She smiled sadly. “We argued about it for two months. But I thought, ‘Colorado? There’s nothing there for me.'” She brought over a purple block and put it between my raised knees for the detested “tabletops.”
“He was handsome, and we were crazy about each other. He had some family money, and then became very very rich. He’s a millionaire and more today. But I was 22 — and stubborn.”
“Did you ever see him again?”
“Oh yes. About five years ago he was in New York for business, and we had a three-hour dinner together. He looked great. It was great. We talked about our time together, and what might have been.”
“He’s married now. Has four lovely children. The youngest is still just sixteen. I said, ‘If your wife ever kicks you out, call me!’ He laughed. But she won’t. And he wouldn’t leave. I think they’re very happy. Actually,” she added, “he did come to New York once before, about three years after we broke up. It was to tell me he was getting married. That was an earlier marriage, one that didn’t work. He didn’t want me to hear it from anyone from him.”

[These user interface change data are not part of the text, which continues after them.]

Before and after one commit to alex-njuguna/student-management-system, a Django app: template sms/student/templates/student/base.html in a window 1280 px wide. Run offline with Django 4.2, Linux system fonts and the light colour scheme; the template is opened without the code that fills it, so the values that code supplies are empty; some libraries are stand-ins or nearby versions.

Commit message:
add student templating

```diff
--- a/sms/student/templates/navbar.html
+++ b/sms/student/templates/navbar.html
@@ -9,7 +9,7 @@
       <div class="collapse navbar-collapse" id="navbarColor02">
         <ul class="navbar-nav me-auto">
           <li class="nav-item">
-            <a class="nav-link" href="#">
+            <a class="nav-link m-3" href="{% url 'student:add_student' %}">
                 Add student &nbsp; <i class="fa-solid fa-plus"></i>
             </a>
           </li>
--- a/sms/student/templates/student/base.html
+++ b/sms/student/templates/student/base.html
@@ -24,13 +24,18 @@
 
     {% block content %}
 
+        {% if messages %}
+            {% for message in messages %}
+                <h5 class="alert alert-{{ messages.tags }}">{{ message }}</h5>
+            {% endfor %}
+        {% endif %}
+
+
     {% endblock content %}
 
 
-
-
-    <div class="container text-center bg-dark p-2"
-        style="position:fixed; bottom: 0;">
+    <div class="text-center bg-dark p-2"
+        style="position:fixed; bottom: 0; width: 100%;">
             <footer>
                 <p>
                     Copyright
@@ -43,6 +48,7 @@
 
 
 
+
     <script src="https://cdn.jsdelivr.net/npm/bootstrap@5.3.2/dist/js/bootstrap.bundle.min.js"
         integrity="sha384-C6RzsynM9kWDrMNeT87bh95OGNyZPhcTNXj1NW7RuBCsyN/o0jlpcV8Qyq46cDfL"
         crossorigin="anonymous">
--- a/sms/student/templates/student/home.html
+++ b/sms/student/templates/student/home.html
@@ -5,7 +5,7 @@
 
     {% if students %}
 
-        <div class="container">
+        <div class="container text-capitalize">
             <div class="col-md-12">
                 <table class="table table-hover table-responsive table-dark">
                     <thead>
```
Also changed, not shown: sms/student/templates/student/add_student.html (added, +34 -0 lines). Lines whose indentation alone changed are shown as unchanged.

“He flew to New York from Colorado just to tell you he was getting married?”
“He must have cared about you very much,” I said, trying to achieve twenty angel wings with my knees still raised in tabletop. (The language of Pilates sometimes reaches throw-up levels of cuteness.) “Maybe he married the first time on the rebound from you.”
She shrugged. “Too late to think about that now. Career in fashion! Hahaha. I went on the road, marketing Ship ‘n Shore blouses. Within a few years of college, he had a chain of sporting apparel stores all through Colorado. I could have styled and managed them! And he was tall and gorgeous and we really did love each other. And now he owns ski resorts, and a beautiful home where I could have done his entertaining! And look where I am! Off to Charleston at 60 to live in a rental while I figure out the lay of the land.”
“It’s going to be a great adventure,” I said, sitting up to get a drink of water before doing the arm work. “You know it will!”
“Yes, it will!” she declared.
“Bill has a saying,” I added. ” ‘We get too soon old, and too late smart.’ ”
“I’ll have to remember that one,” said Peggy.
Then we both agreed that “coulda, shoulda” never helped anyone, and we all do the best we can with what we have in the way of wisdom and knowledge of life at any particular time, and that there’s no point in beating yourself up about what you did or didn’t do when you were young.
“Tell Bill to get himself out and start walking,” she said, as I finished up for the day.
I shall miss her when she leaves.